With the transaction concluded, the FBI bursts onto the scene and seizes the mark. To keep the special agent’s cover, Jean-Marc is also arrested. He plays the role to perfection, cursing the masked men leading him away: “I am a tooreest! You have no right… I want to call the quonsulattte!” Marc Ruskin breathes a sigh of relief; his mission could have ended in bloodshed. “Throughout our conversation, the mark kept his right hand in his pocket,” he remembers. “He was armed.”
The Only French-American Agent in the FBI
Special agent Ruskin retired in 2012. Today he runs a law firm in Manhattan, teaches criminology at John Jay College, and gives conferences about his career in the FBI and his undercover missions in the criminal underworld. He also recounted his adventures in a book, The Pretender, published in 2017 (and translated into French in 2022 as Le caméléon). He received us at his home in Manhattan. The table in the family room is strewn with files, and his children’s toys cover the floor.
Ruskin no longer has a Parisian accent, but he is still the only French-American ever recruited by the FBI. His father, an American, and his mother, a Franco-Argentinian, met in Paris and moved to New York in the 1960s. After going to school at the Lycée Français and studying psychology at university, he originally planned to study economics before finally going to law school.
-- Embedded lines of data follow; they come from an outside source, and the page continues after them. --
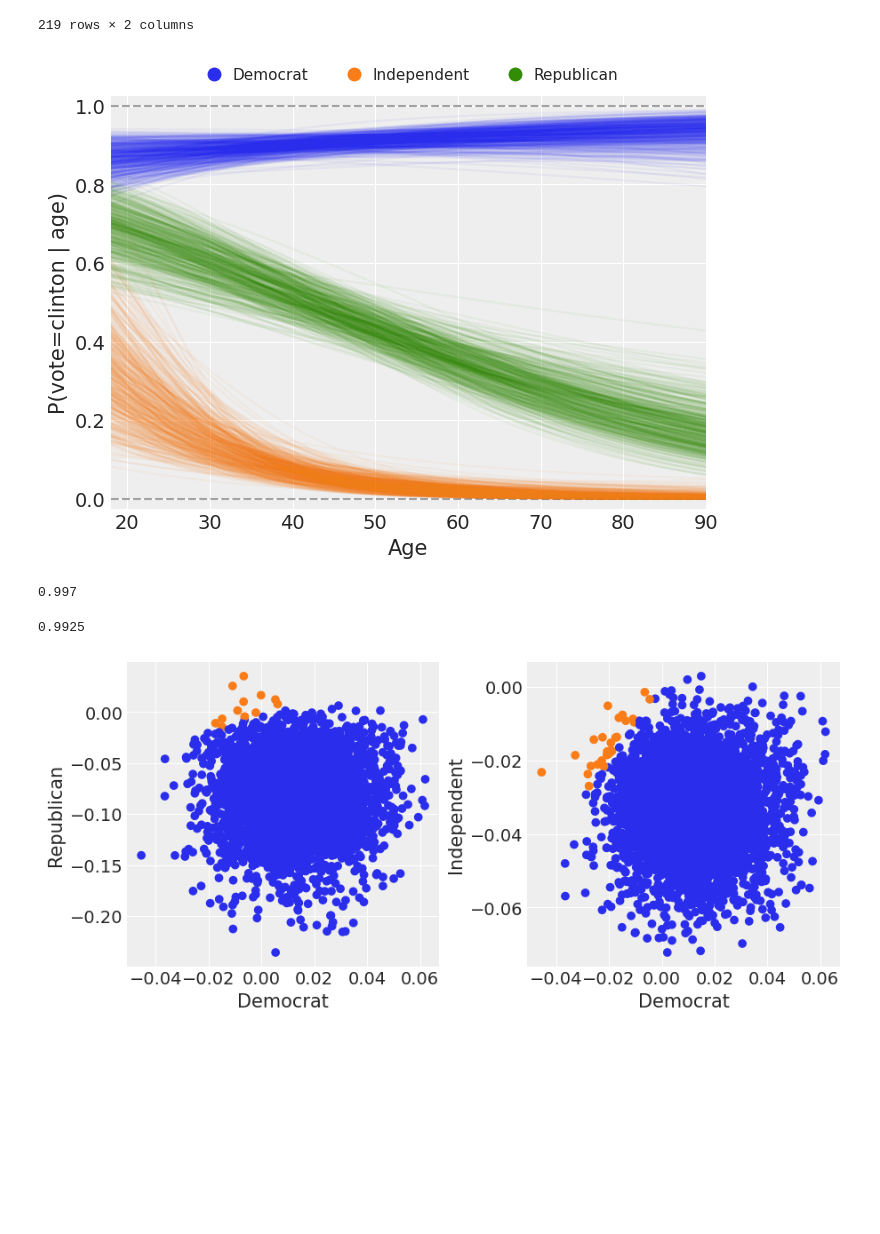
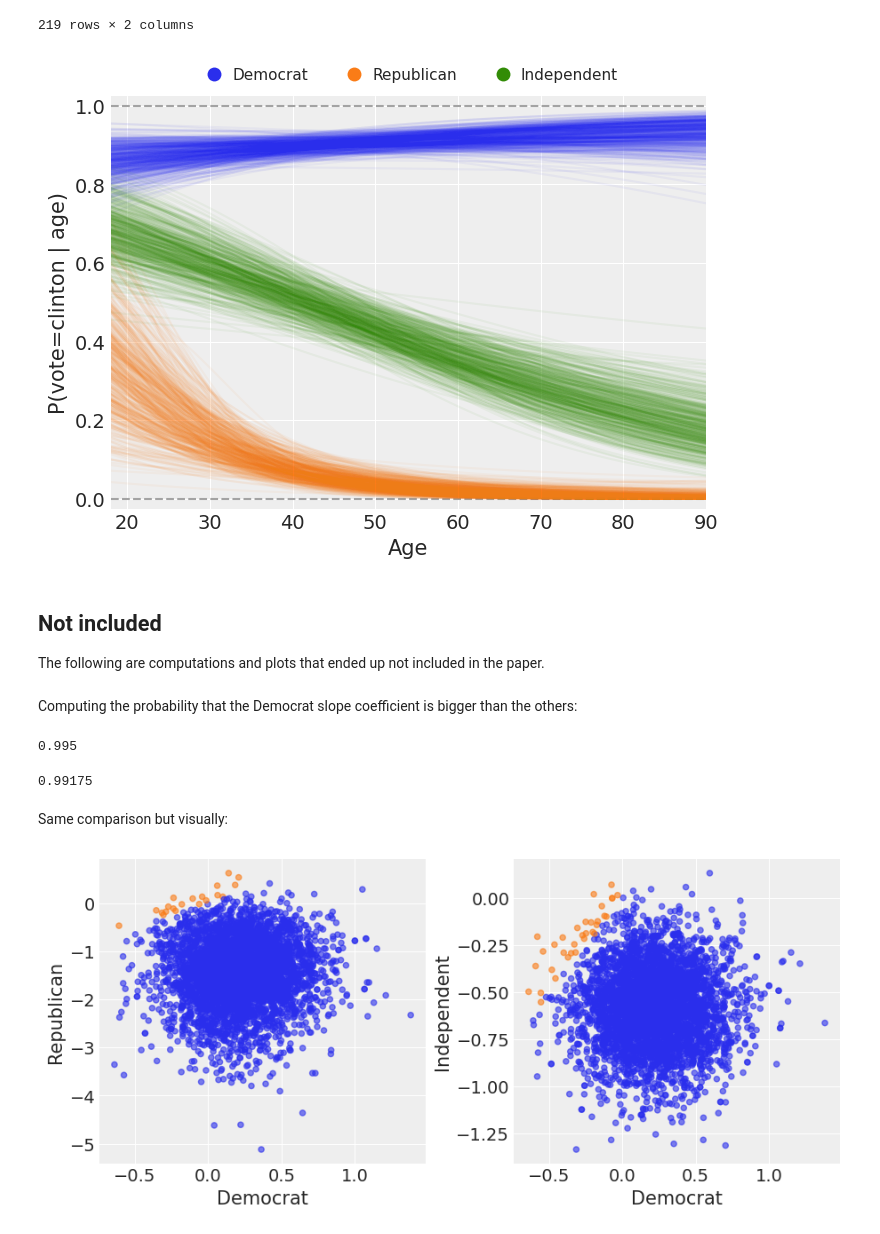
Before and after one commit to bambinos/paper, a Jupyter notebook: original/02_logistic_regression.ipynb, the cells around one changed output. Cells and saved outputs as stored; diff of their text form; code cells hidden in the pictures; blank space fills up the shorter version.

Commit message:
Update logistic regression example to use scaled predictor

```diff
--- a/original/02_logistic_regression.ipynb
+++ b/original/02_logistic_regression.ipynb
@@ -44,6 +44,6 @@ data.head()
 # %% [markdown]
 Fit model
 # %%
-model = bmb.Model("vote[clinton] ~ party_id + party_id:age", data, family="bernoulli")
+model = bmb.Model("vote[clinton] ~ party_id + party_id:scale(age)", data, family="bernoulli")
 model
 # %% [output]
@@ -111,9 +112,9 @@ posterior_mean = posterior_mean[:500, :]
 # %%
 fig, ax = plt.subplots(figsize=(7, 5))
 
-for i, party in enumerate(["democrat", "republican", "independent"]):
+for i, party in enumerate(parties):
     idx = new_data.index[new_data["party_id"] == party]
-    ax.plot(age, posterior_mean[:, idx].T, alpha=0.05, color=f"C{i}")
+    ax.plot(age, posterior_mean[idx], alpha=0.05, color=f"C{i}")
 
 ax.axhline(y = 0, ls="--", color="#a3a3a3", zorder=1)
 ax.axhline(y = 1, ls="--", color="#a3a3a3", zorder=1)
@@ -124,7 +125,7 @@ ax.set_xlim(18, 90)
 
 fig.subplots_adjust(top=0.925, left=0.1, right=0.95, bottom=0.1)
 
-labels = ["Democrat", "Independent", "Republican"]
+labels = [party.capitalize() for party in parties]
 
 # Create legend
 handles = [
@@ -134,7 +135,6 @@ handles = [
     )
     for i, label in enumerate(labels)
 ]
-
 
 # Add legend
 x_center = 0.1 + (0.95 - 0.1) / 2
@@ -150,4 +150,4 @@ legend = fig.legend(
 
 fig.savefig("imgs/clinton_results.png")
 # %% [output]
-[figure, old version]
+[figure, new version]
@@ -174,6 +154,12 @@ fig.savefig("imgs/clinton_results.png")
+# %% [markdown]
+## Not included
+
+The following are computations and plots that ended up not included in the paper.
+# %% [markdown]
+Computing the probability that the Democrat slope coefficient is bigger than the others:
 # %%
 party_idx = [0, 1, 2]
-dem, ind, rep = [idata.posterior["party_id:age"][:, :, x].values for x in party_idx]
+dem, ind, rep = [idata.posterior["party_id:scale(age)"][:, :, x].values for x in party_idx]
 # %%
 dem = dem.ravel()
 rep = rep.ravel()
@@ -181,27 +167,29 @@ ind = ind.ravel()
 # %%
 print((dem > rep).mean())
 # %% [output]
-0.997
+0.995
 # %%
 print((dem > ind).mean())
 # %% [output]
-0.9925
+0.99175
+# %% [markdown]
+Same comparison but visually:
 # %%
 fig, axes = plt.subplots(1, 2, figsize=(9, 4))
 
 # Just grab first to colors from color map
 colors = ["C0" if x > y else "C1" for x, y in zip(dem, rep)]
 
-axes[0].scatter(dem, rep, c=colors)
+axes[0].scatter(dem, rep, c=colors, s=20, alpha=0.6)
 axes[0].set_xlabel("Democrat")
 axes[0].set_ylabel("Republican")
 
 colors = ["C0" if x > y else "C1" for x, y in zip(dem, ind)]
 
-axes[1].scatter(dem, ind, c=colors)
+axes[1].scatter(dem, ind, c=colors, s=20, alpha=0.6)
 axes[1].set_xlabel("Democrat")
 axes[1].set_ylabel("Independent")
 
 fig.savefig("imgs/clinton_party_joint.png")
 # %% [output]
-[figure, old version]
+[figure, new version]
```
Also changed, not shown: parts of 12 cells of this notebook, 4 other files.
He joined the FBI in 1985.
“They say that undercover agents have more in common with criminals than with the police,” says Ruskin. He has angular features with piercing blue eyes and can’t keep his hands still. “It’s not a cliché. Undercover agents believe in their missions; they want to fight crime and protect society, but they also resist authority. They like to work alone.”
Building a Convincing Identity
Undercover agents are often on their own in the field, but their identities are the result of painstaking teamwork. This part of the job is called “backstopping.” Each agent needs a rock-solid identity if they want to infiltrate a Wall Street trading company, a mafia crime family, or a network of Côte d’Ivoire counterfeiters. “That was the creative side to my job,” says Ruskin with a smile. “I had to come up with a realistic character capable of earning the trust of a mark, with their own personality, background, manner of speaking, and style.”
Jean-Marc Haddock was a French surfer in Puerto Rico; he had long hair and wore a T-shirt baggy enough to hide a Smith & Wesson revolver. Henri Marc Renard, a graduate of a prestigious university on the East Coast, was a banker in Manhattan and rented a luxury apartment near Washington Square Park. Alex Perez, a long-haired petty crook from the Bronx, had a penchant for Gucci shirts, Rolex watches, and Cartier sunglasses.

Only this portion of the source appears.